## Work request:
Pictures should be excluded; otherwise, copy every entry exactly.

## Data section:
□ □ □ □ □

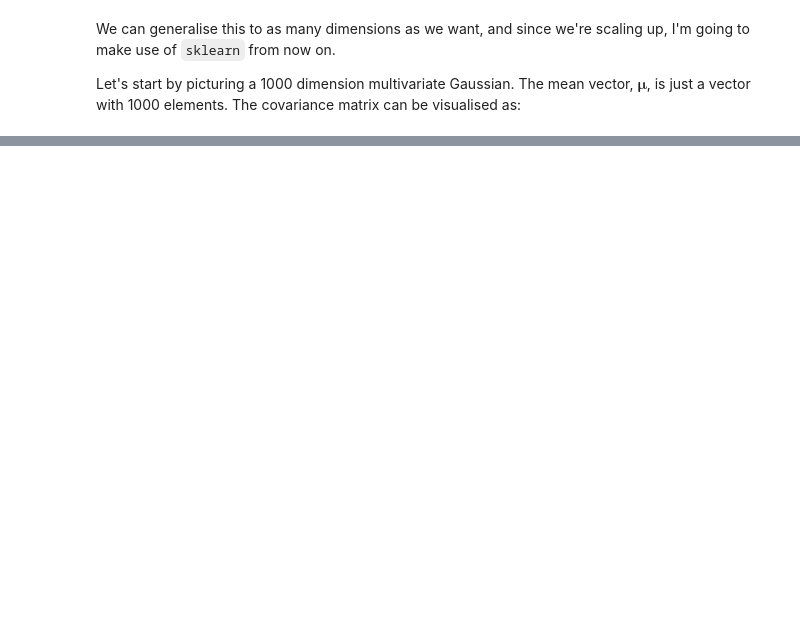
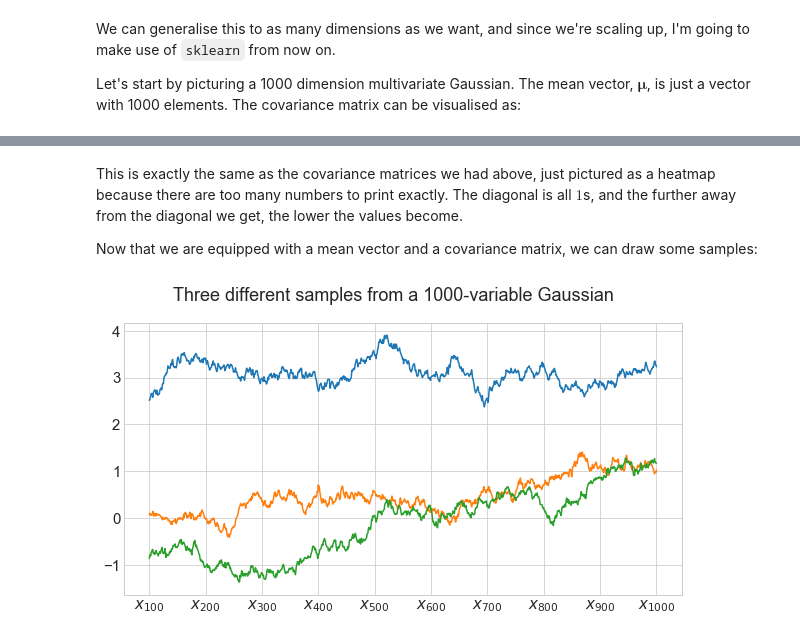
Before and after one commit to jack-willturner/notes, a Jupyter notebook: Gaussian Processes for Regression Tasks.ipynb, the cells around one changed output, grey strips where cells are left out. Cells and saved outputs as stored; diff of their text form; code cells hidden in the pictures; blank space fills up the shorter version.

```diff
--- a/Gaussian Processes for Regression Tasks.ipynb
+++ b/Gaussian Processes for Regression Tasks.ipynb
@@ -458,0 +468,23 @@ array([[1.  , 0.75, 0.5 , 0.25, 0.  ],
+# %% [markdown]
+This is exactly the same as the covariance matrices we had above, just pictured as a heatmap because there are too many numbers to print exactly. The diagonal is all $1$s, and the further away from the diagonal we get, the lower the values become.
+
+Now that we are equipped with a mean vector and a covariance matrix, we can draw some samples:
+# %%
+fig, ax = plt.subplots(figsize=(10,5))
+
+s_1 = np.random.multivariate_normal(mean, cov, 1).T
+s_2 = np.random.multivariate_normal(mean, cov, 1).T
+s_3 = np.random.multivariate_normal(mean, cov, 1).T
+
+ax.plot(list(range(len(s_1))),s_1)
+ax.plot(list(range(len(s_2))),s_2)
+ax.plot(list(range(len(s_3))),s_3)
+
+ax.set_xticks(np.linspace(0,999,10))
+ax.set_xticklabels(['$x_{100}$','$x_{200}$','$x_{300}$','$x_{400}$','$x_{500}$','$x_{600}$','$x_{700}$','$x_{800}$','$x_{900}$','$x_{1000}$'])
+
+
+fig.suptitle('Three different samples from a 1000-variable Gaussian')
+plt.show()
+# %% [output]
+[figure, added]
```
Also changed, not shown: parts of 14 cells of this notebook, 2 other files.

□ □ □ □ □

## Task result:
Before and after one commit to jack-willturner/notes, a Jupyter notebook: Gaussian Processes for Regression Tasks.ipynb, the cells around one changed output, grey strips where cells are left out. Cells and saved outputs as stored; diff of their text form; code cells hidden in the pictures; blank space fills up the shorter version.

```diff
--- a/Gaussian Processes for Regression Tasks.ipynb
+++ b/Gaussian Processes for Regression Tasks.ipynb
@@ -458,0 +468,23 @@ array([[1.  , 0.75, 0.5 , 0.25, 0.  ],
+# %% [markdown]
+This is exactly the same as the covariance matrices we had above, just pictured as a heatmap because there are too many numbers to print exactly. The diagonal is all $1$s, and the further away from the diagonal we get, the lower the values become.
+
+Now that we are equipped with a mean vector and a covariance matrix, we can draw some samples:
+# %%
+fig, ax = plt.subplots(figsize=(10,5))
+
+s_1 = np.random.multivariate_normal(mean, cov, 1).T
+s_2 = np.random.multivariate_normal(mean, cov, 1).T
+s_3 = np.random.multivariate_normal(mean, cov, 1).T
+
+ax.plot(list(range(len(s_1))),s_1)
+ax.plot(list(range(len(s_2))),s_2)
+ax.plot(list(range(len(s_3))),s_3)
+
+ax.set_xticks(np.linspace(0,999,10))
+ax.set_xticklabels(['$x_{100}$','$x_{200}$','$x_{300}$','$x_{400}$','$x_{500}$','$x_{600}$','$x_{700}$','$x_{800}$','$x_{900}$','$x_{1000}$'])
+
+
+fig.suptitle('Three different samples from a 1000-variable Gaussian')
+plt.show()
+# %% [output]
+[figure, added]
```
Also changed, not shown: parts of 14 cells of this notebook, 2 other files.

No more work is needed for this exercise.